> [To do]: Please return every line in the following data that includes the string "zorder".

> [Records shown]:
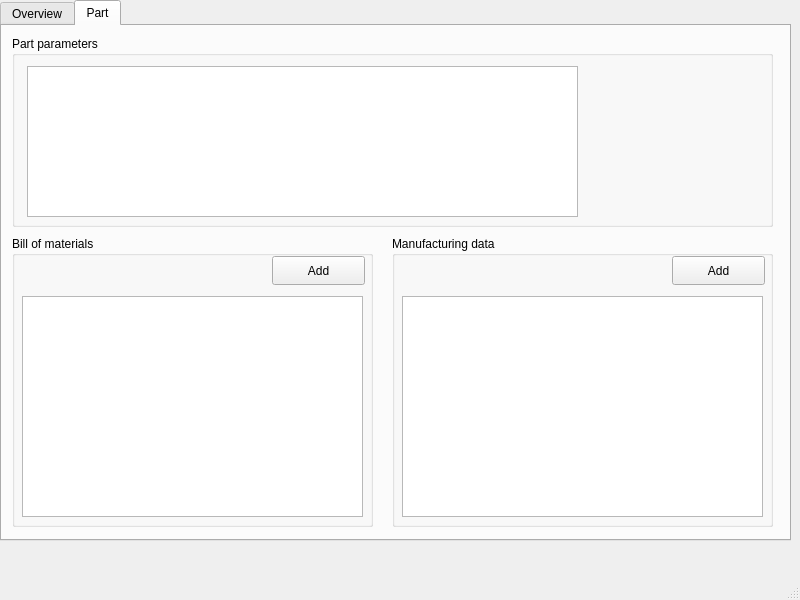
The window that Src/PDMLite/mainwindow.ui (am-a3/PDMLite) describes before a commit, drawn with Qt 5.
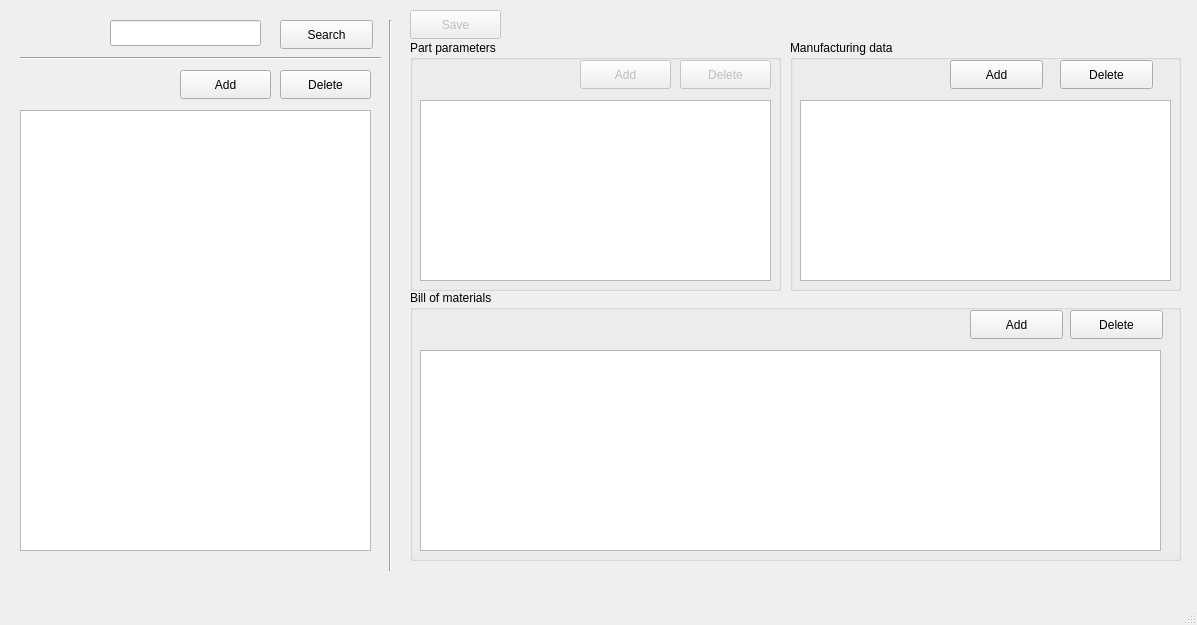
The same window after the commit.

Patch:
```diff
--- a/Src/PDMLite/mainwindow.ui
+++ b/Src/PDMLite/mainwindow.ui
@@ -6,88 +6,88 @@
    <rect>
     <x>0</x>
     <y>0</y>
-    <width>800</width>
-    <height>600</height>
+    <width>1197</width>
+    <height>625</height>
    </rect>
   </property>
   <property name="windowTitle">
    <string>MainWindow</string>
   </property>
   <widget class="QWidget" name="centralwidget">
-   <widget class="QTabWidget" name="tabWidget">
-    <property name="geometry">
-     <rect>
-      <x>0</x>
-      <y>0</y>
-      <width>791</width>
-      <height>541</height>
-     </rect>
-    </property>
-    <property name="currentIndex">
-     <number>1</number>
-    </property>
-    <widget class="QWidget" name="overviewTab">
-     <attribute name="title">
-      <string>Overview</string>
-     </attribute>
      <widget class="QLineEdit" name="searchPart">
       <property name="geometry">
        <rect>
-        <x>10</x>
-        <y>10</y>
-        <width>301</width>
+      <x>110</x>
+      <y>20</y>
+      <width>151</width>
         <height>26</height>
        </rect>
       </property>
      </widget>
-     <widget class="QPushButton" name="searchButton">
+   <widget class="QGroupBox" name="partParamgGroupBox">
       <property name="geometry">
        <rect>
-        <x>330</x>
-        <y>10</y>
-        <width>93</width>
-        <height>29</height>
-       </rect>
-      </property>
-      <property name="text">
-       <string>Search</string>
-      </property>
-     </widget>
-     <widget class="QPushButton" name="addPartButton">
+      <x>410</x>
+      <y>40</y>
+      <width>371</width>
+      <height>251</height>
+     </rect>
+    </property>
+    <property name="title">
+     <string>Part parameters</string>
+    </property>
+    <widget class="QTableWidget" name="partParameterTable">
       <property name="geometry">
        <rect>
-        <x>530</x>
+       <x>10</x>
         <y>60</y>
-        <width>111</width>
+       <width>351</width>
+       <height>181</height>
+      </rect>
+     </property>
+    </widget>
+    <widget class="QPushButton" name="addPartParamButton">
+     <property name="enabled">
+      <bool>false</bool>
+     </property>
+     <property name="geometry">
+      <rect>
+       <x>170</x>
+       <y>20</y>
+       <width>91</width>
         <height>29</height>
        </rect>
       </property>
       <property name="text">
-       <string>Add new part</string>
-      </property>
-     </widget>
-     <widget class="QPushButton" name="deletePartButton">
+      <string>Add</string>
+     </property>
+    </widget>
+    <widget class="QPushButton" name="deletePartParamButton">
       <property name="enabled">
        <bool>false</bool>
       </property>
       <property name="geometry">
        <rect>
-        <x>650</x>
-        <y>60</y>
-        <width>111</width>
+       <x>270</x>
+       <y>20</y>
+       <width>91</width>
         <height>29</height>
        </rect>
       </property>
       <property name="text">
-       <string>Delete part</string>
-      </property>
+      <string>Delete</string>
+     </property>
+    </widget>
+    <zorder>partParameterTable</zorder>
+    <zorder>deletePartParamButton</zorder>
+    <zorder>addPartParamButton</zorder>
      </widget>
      <widget class="Line" name="line">
       <property name="geometry">
        <rect>
-        <x>10</x>
-        <y>40</y>
-        <width>761</width>
+      <x>20</x>
+      <y>50</y>
+      <width>361</width>
         <height>16</height>
        </rect>
       </property>
@@ -95,60 +95,94 @@
        <enum>Qt::Horizontal</enum>
       </property>
      </widget>
+   <widget class="QGroupBox" name="manufacturingDataroupBox">
+    <property name="geometry">
+     <rect>
+      <x>790</x>
+      <y>40</y>
+      <width>391</width>
+      <height>251</height>
+     </rect>
+    </property>
+    <property name="title">
+     <string>Manufacturing data</string>
+    </property>
+    <widget class="QPushButton" name="addManufDataButton">
+     <property name="geometry">
+      <rect>
+       <x>160</x>
+       <y>20</y>
+       <width>93</width>
+       <height>29</height>
+      </rect>
+     </property>
+     <property name="text">
+      <string>Add</string>
+     </property>
+    </widget>
+    <widget class="QTableView" name="dataTable">
+     <property name="geometry">
+      <rect>
+       <x>10</x>
+       <y>60</y>
+       <width>371</width>
+       <height>181</height>
+      </rect>
+     </property>
+    </widget>
+    <widget class="QPushButton" name="deleteManufDataButton">
+     <property name="geometry">
+      <rect>
+       <x>270</x>
+       <y>20</y>
+       <width>93</width>
+       <height>29</height>
+      </rect>
+     </property>
+     <property name="text">
+      <string>Delete</string>
+     </property>
+    </widget>
+   </widget>
+   <widget class="QPushButton" name="searchButton">
+    <property name="geometry">
+     <rect>
+      <x>280</x>
+      <y>20</y>
+      <width>93</width>
+      <height>29</height>
+     </rect>
+    </property>
+    <property name="text">
+     <string>Search</string>
+    </property>
+   </widget>
      <widget class="QTableWidget" name="overviewTable">
       <property name="geometry">
        <rect>
-        <x>10</x>
-        <y>100</y>
-        <width>761</width>
-        <height>401</height>
+      <x>20</x>
+      <y>110</y>
+      <width>351</width>
+      <height>441</height>
        </rect>
       </property>
      </widget>
-    </widget>
-    <widget class="QWidget" name="partTab">
-     <attribute name="title">
-      <string>Part</string>
-     </attribute>
-     <widget class="QGroupBox" name="groupBox">
+   <widget class="QGroupBox" name="bomGroupBox">
       <property name="geometry">
        <rect>
-        <x>10</x>
-        <y>10</y>
-        <width>761</width>
-        <height>191</height>
-       </rect>
-      </property>
-      <property name="title">
-       <string>Part parameters</string>
-      </property>
-      <widget class="QTableWidget" name="partParameterTable">
-       <property name="geometry">
-        <rect>
-         <x>15</x>
-         <y>30</y>
-         <width>551</width>
-         <height>151</height>
-        </rect>
-       </property>
-      </widget>
-     </widget>
-     <widget class="QGroupBox" name="groupBox_2">
-      <property name="geometry">
-       <rect>
-        <x>10</x>
-        <y>210</y>
-        <width>361</width>
-        <height>291</height>
+      <x>410</x>
+      <y>290</y>
+      <width>771</width>
+      <height>271</height>
        </rect>
       </property>
       <property name="title">
        <string>Bill of materials</string>
       </property>
-      <widget class="QPushButton" name="addBomButton">
+    <widget class="QPushButton" name="addBomPartButton">
        <property name="geometry">
         <rect>
-         <x>260</x>
+       <x>560</x>
          <y>20</y>
          <width>93</width>
          <height>29</height>
@@ -163,49 +197,79 @@
         <rect>
          <x>10</x>
          <y>60</y>
-         <width>341</width>
-         <height>221</height>
+       <width>741</width>
+       <height>201</height>
         </rect>
        </property>
       </widget>
-     </widget>
-     <widget class="QGroupBox" name="groupBox_3">
+    <widget class="QPushButton" name="deleteBomPartButton">
       <property name="geometry">
        <rect>
-        <x>390</x>
-        <y>210</y>
-        <width>381</width>
-        <height>291</height>
-       </rect>
-      </property>
-      <property name="title">
-       <string>Manufacturing data</string>
-      </property>
-      <widget class="QPushButton" name="addDataTable">
-       <property name="geometry">
-        <rect>
-         <x>280</x>
+       <x>660</x>
          <y>20</y>
          <width>93</width>
          <height>29</height>
         </rect>
        </property>
        <property name="text">
+      <string>Delete</string>
+     </property>
+    </widget>
+   </widget>
+   <widget class="Line" name="line_2">
+    <property name="geometry">
+     <rect>
+      <x>380</x>
+      <y>20</y>
+      <width>21</width>
+      <height>551</height>
+     </rect>
+    </property>
+    <property name="orientation">
+     <enum>Qt::Vertical</enum>
+    </property>
+   </widget>
+   <widget class="QPushButton" name="addPartButton">
+    <property name="geometry">
+     <rect>
+      <x>180</x>
+      <y>70</y>
+      <width>91</width>
+      <height>29</height>
+     </rect>
+    </property>
+    <property name="text">
         <string>Add</string>
        </property>
       </widget>
-      <widget class="QTableView" name="dataTable">
+   <widget class="QPushButton" name="deletePartButton">
        <property name="geometry">
         <rect>
-         <x>10</x>
-         <y>60</y>
-         <width>361</width>
-         <height>221</height>
-        </rect>
-       </property>
-      </widget>
-     </widget>
-    </widget>
+      <x>280</x>
+      <y>70</y>
+      <width>91</width>
+      <height>29</height>
+     </rect>
+    </property>
+    <property name="text">
+     <string>Delete</string>
+    </property>
+   </widget>
+   <widget class="QPushButton" name="savePartButton">
+    <property name="enabled">
+     <bool>false</bool>
+    </property>
+    <property name="geometry">
+     <rect>
+      <x>410</x>
+      <y>10</y>
+      <width>91</width>
+      <height>29</height>
+     </rect>
+    </property>
+    <property name="text">
+     <string>Save</string>
+    </property>
    </widget>
   </widget>
   <widget class="QMenuBar" name="menubar">
```
Left out of the diff: 92 changed lines with no effect on the pictures. Lines whose indentation alone changed are shown as unchanged.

> [Output for this task]:
+    <zorder>partParameterTable</zorder>
+    <zorder>deletePartParamButton</zorder>
+    <zorder>addPartParamButton</zorder>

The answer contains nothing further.